Here we will provide a brief overview of the components of B20 in general terms and explain what it means to Borrowers, Mortgage Brokers and Lenders.
Components of B20
The Guideline sets out what OSFI considers to be prudent residential mortgage underwriting standards. A residential mortgage is considered to be a loan or any other product, like a HELOC, that is secured by a residential property – up to a four-unit dwelling.
The Guideline sets 5 principles for sound residential mortgage underwriting:
- All lenders must have a policy outlining risk appetite, governance and over site mechanisms to ensure lenders follow their own policies;
- Lenders must confirm the borrower’s identity, background and demonstrated willingness to service debt obligations on a timely basis;
- Lenders must assess the borrower’s capacity to service their debt obligations on a timely basis;
- Lenders must be satisfied that the value of the property being financed has been confirmed by an independent third party; and,

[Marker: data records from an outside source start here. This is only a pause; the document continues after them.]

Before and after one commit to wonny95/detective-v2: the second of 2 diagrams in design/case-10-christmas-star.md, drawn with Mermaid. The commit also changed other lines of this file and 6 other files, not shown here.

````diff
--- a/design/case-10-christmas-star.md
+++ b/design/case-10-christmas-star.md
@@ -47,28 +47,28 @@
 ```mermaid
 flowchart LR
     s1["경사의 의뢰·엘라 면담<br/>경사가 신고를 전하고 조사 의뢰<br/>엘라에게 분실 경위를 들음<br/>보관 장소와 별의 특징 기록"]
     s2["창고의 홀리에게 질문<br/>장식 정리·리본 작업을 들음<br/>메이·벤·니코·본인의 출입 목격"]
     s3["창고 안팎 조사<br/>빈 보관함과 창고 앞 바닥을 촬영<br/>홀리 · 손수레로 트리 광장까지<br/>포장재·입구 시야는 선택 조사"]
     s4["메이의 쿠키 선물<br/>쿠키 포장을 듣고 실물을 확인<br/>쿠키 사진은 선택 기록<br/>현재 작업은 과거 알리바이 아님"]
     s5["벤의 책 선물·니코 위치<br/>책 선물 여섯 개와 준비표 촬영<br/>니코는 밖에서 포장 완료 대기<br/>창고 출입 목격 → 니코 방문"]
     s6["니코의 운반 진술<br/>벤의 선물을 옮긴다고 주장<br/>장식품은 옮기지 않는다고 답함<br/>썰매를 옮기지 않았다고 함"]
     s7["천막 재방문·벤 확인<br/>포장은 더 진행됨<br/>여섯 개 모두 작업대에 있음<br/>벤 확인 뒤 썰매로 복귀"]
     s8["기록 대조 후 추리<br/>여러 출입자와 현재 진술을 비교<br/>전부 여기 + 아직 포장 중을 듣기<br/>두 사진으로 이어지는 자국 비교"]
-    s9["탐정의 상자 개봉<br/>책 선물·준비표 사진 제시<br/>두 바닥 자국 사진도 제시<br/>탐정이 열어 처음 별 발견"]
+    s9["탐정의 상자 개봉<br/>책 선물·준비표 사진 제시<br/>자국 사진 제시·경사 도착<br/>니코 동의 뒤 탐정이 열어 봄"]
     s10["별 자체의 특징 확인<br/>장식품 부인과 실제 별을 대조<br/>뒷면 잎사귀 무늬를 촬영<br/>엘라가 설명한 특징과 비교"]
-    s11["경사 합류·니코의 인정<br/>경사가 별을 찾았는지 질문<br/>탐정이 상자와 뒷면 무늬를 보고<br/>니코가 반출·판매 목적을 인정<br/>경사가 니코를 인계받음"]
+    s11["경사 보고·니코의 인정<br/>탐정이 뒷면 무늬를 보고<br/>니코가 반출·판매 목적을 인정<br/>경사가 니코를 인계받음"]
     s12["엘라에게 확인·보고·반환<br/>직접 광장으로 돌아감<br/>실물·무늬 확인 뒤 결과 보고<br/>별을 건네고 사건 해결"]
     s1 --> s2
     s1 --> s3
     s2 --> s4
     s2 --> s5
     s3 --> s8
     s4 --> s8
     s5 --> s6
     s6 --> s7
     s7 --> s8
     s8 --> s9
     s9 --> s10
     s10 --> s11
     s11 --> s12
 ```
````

- Lenders must stress test their book of business with unlikely, but plausible scenarios to determine the impact to their business. Lenders are expected to impose a higher level of due-diligence on higher risk deals, conduct ongoing risk-assessments on the insurers they use and generally pay close attention to the risk attached to their residential mortgage portfolio.
Lastly, while not one of the principles, on quarterly basis lenders must now publicly disclose their book of business by insured vs. uninsured loans, amortization buckets, average LTV at origination and provide commentary on the impact on residential mortgage loans and HELOCs in the event of an economic downturn.
The Effect on the Self Employed
For clients who are BFS (Business for Self) financing property will become more difficult. The challenge will be to confirm income levels for BFS clients that do not have traditional income confirmation documents. Brokers have always found ways to show Lenders that a Borrower is capable of paying a loan. Letters from Accountants to show income, Financial Statements, and bank statements have always been a means of doing so – this process will become far more onerous in the coming months. Lenders will look to Brokers to provide additional information, Brokers will see an influx of BFS business as clients look to maintain low interest rates when refinancing their mortgages or purchasing new property.
Our Commitment to You
As always we at MorCan will continue to ask our client – “is this mortgage payment affordable?” We will work with our valued clients to ensure that the new regulations do not simply mean higher interest rates on blended first and second mortgages.
The new guideline does state that if a lender advances a non-conforming mortgage, the LTV is limited to 65%.
A non-conforming mortgage is one where a borrower has either (or both) a lower than average beacon score and/or the borrower’s ability to service the proposed debt is in excess of our guidelines.
Defining a non-conforming mortgage beyond the above is difficult. We will work with our Valued Clients and Lender Partners to ensure the highest percentage of our applicants conform to the new B20 standards and qualify for the lowest available market rates. This can only be done by ensuring that the applications that we process have not been previously sent to Lenders. Allowing us to work on a file first will be key to efficient mortgage approval.